Categories: The Gospels
I have heard people say that the reason the Jews didn't accept Jesus as the Messiah is due to the fact that he didn't want them to know. That becomes apparent in passages in Mark where Jesus commands silence of demons (usually right after they have called him the Son of God), people that he healed, disciples, etc. Why would Jesus not want people to know who he was? And is there such a thing as a "messianic secret" in Mark?
The concept of a Messianic Secret was an invention of William Wrede back in 1901. He was musing about the passages (especially in Mark) where Jesus commands his followers (and demons) to silence—to not tell people about his messianic mission. It was a very popular notion for decades. This, then, was supposed to explain why people who were widely anticipating a Messiah didn't flock to Jesus in droves – because he didn't want them to know!
By the 1970s, however, the theory had fallen out of favor, in part because Wrede considered all the commands under one umbrella. He made no distinction between commands to demons, disciples, or recipients of healing. With the advance of literary studies of biblical texts, such a theory was no longer sustainable, especially in light of the fact that Mark was written first and Matthew and Luke did nothing to carry that idea forward.
Still, it is true that Jesus told people/demons to be silent. Why did he do that? There are several possible explanations. The most common one (a holdover from Wrede) is that it simply wasn't time to make himself known. Jesus did not come as a conquering Messiah, the one that would deliver the Jews from their oppressors.
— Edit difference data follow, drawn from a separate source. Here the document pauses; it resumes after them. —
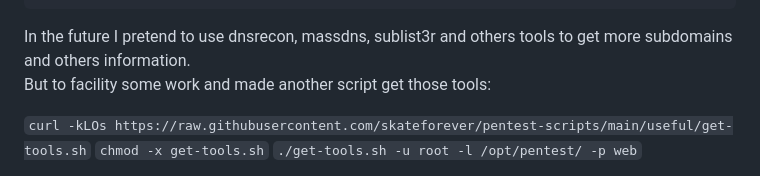
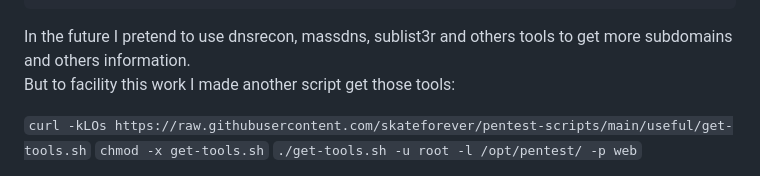
Before and after one commit to skateforever/collector, a Markdown page: README.md, the part around the change. GitHub-like rendering.

Commit message:
Correcting spelling error

```diff
--- a/README.md
+++ b/README.md
@@ -32,7 +32,7 @@ For now collector use:</br>
 </br>
 In the future I pretend to use dnsrecon, massdns, sublist3r and others tools to get more subdomains and others information.</br>
 
-But to facility some work and made another script get those tools:</br>
+But to facility this work I made another script get those tools:</br>
 
 `curl -kLOs https://raw.githubusercontent.com/skateforever/pentest-scripts/main/useful/get-tools.sh`
 `chmod -x get-tools.sh`
```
Instead, Jesus came to suffer and die (and then be resurrected) in order to atone for the people's sins. Proponents of this theory have developed what is called a Theology of the Cross, which states that Jesus became the Messiah through his suffering and death.
Others suggest Jesus simply didn't want to be a "celebrity" and have people following him wherever he went (like the paparazzi follow celebrities today). Yet, we constantly read about huge crowds following him, and he doesn't seem to be too upset by it.
Others think this was primarily a narrative device employed by Mark when he wanted to draw the readers' attention to what was really going on in the story. Jesus always acted authoritatively, yet claimed no authority for himself. His message was always centered on God, on His kingdom, not on himself.
The explanation from literary experts is that Mark identified Jesus with Odysseus, a Greek hero who had to disguise himself from his enemies (and Jesus certainly had plenty of those). Yet, that idea raises uncomfortable connections. Since Odysseus was a mostly fictional character in the Odyssey, scholars do not want to suggest that Jesus was a mostly fictional character in Mark's Gospel.
Others have raised social reasons. The first is that Jesus lived in an honor/shame society. It would not have been honorable to make such claims about himself. Not only would others be envious, but his higher standing would also have diminished them. Plus, many apocryphal texts said that only God could declare who was the Messiah. So if Jesus had made such a statement, by default, he would not have been the Messiah. By not making this statement, he was indicating that he was. Moreover, identifying himself as the Messiah could also have been seen as a provocative military statement against the government.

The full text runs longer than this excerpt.